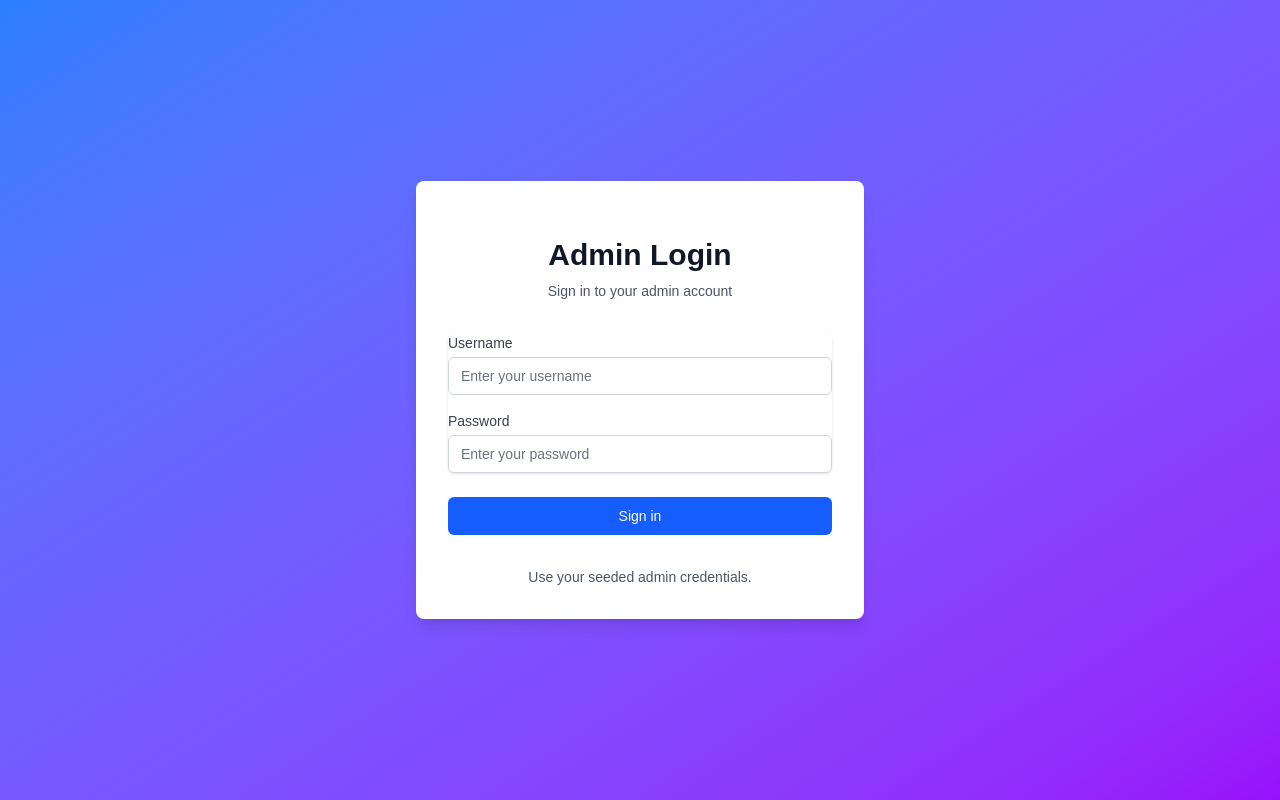
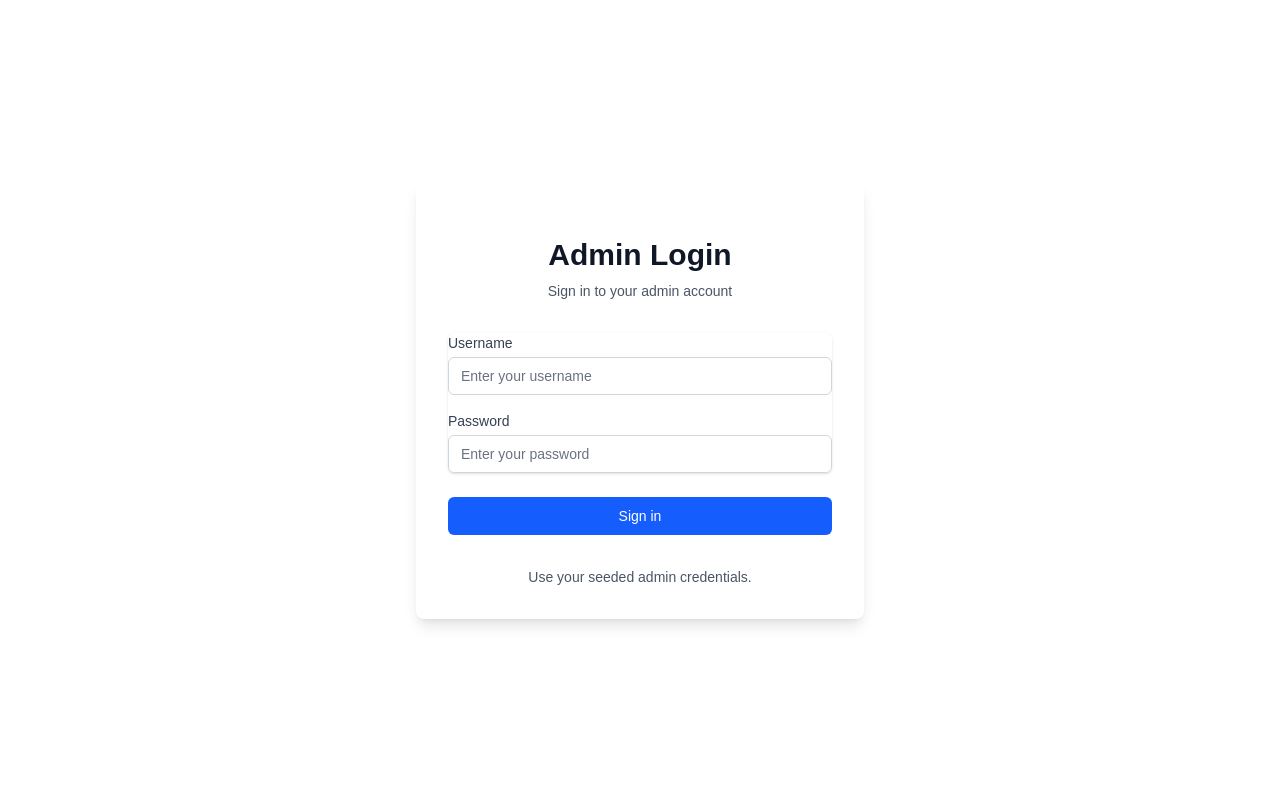
Before and after one commit to kavindu-udara/lumi, a Next.js app in the folder lumi-backend/: page /login in a window 1280 px wide. Built offline with nearby package versions, Linux system fonts and the light colour scheme.

Commit message:
Remove background gradient from login page for a cleaner design

```diff
--- a/lumi-backend/app/login/page.tsx
+++ b/lumi-backend/app/login/page.tsx
@@ -78,7 +78,7 @@
   };
 
   return (
-    <div className="min-h-screen flex items-center justify-center bg-linear-to-br from-blue-500 to-purple-600 py-12 px-4 sm:px-6 lg:px-8">
+    <div className="min-h-screen flex items-center justify-center py-12 px-4 sm:px-6 lg:px-8">
       <div className="max-w-md w-full space-y-8 bg-white rounded-lg shadow-lg p-8">
         <div>
           <h2 className="mt-6 text-center text-3xl font-extrabold text-gray-900">
```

Task prompt:
In copying the listing, reproduce each line exactly and omit the pictures.

Answer space:
Before and after one commit to kavindu-udara/lumi, a Next.js app in the folder lumi-backend/: page /login in a window 1280 px wide. Built offline with nearby package versions, Linux system fonts and the light colour scheme.

Commit message:
Remove background gradient from login page for a cleaner design

```diff
--- a/lumi-backend/app/login/page.tsx
+++ b/lumi-backend/app/login/page.tsx
@@ -78,7 +78,7 @@
   };
 
   return (
-    <div className="min-h-screen flex items-center justify-center bg-linear-to-br from-blue-500 to-purple-600 py-12 px-4 sm:px-6 lg:px-8">
+    <div className="min-h-screen flex items-center justify-center py-12 px-4 sm:px-6 lg:px-8">
       <div className="max-w-md w-full space-y-8 bg-white rounded-lg shadow-lg p-8">
         <div>
           <h2 className="mt-6 text-center text-3xl font-extrabold text-gray-900">
```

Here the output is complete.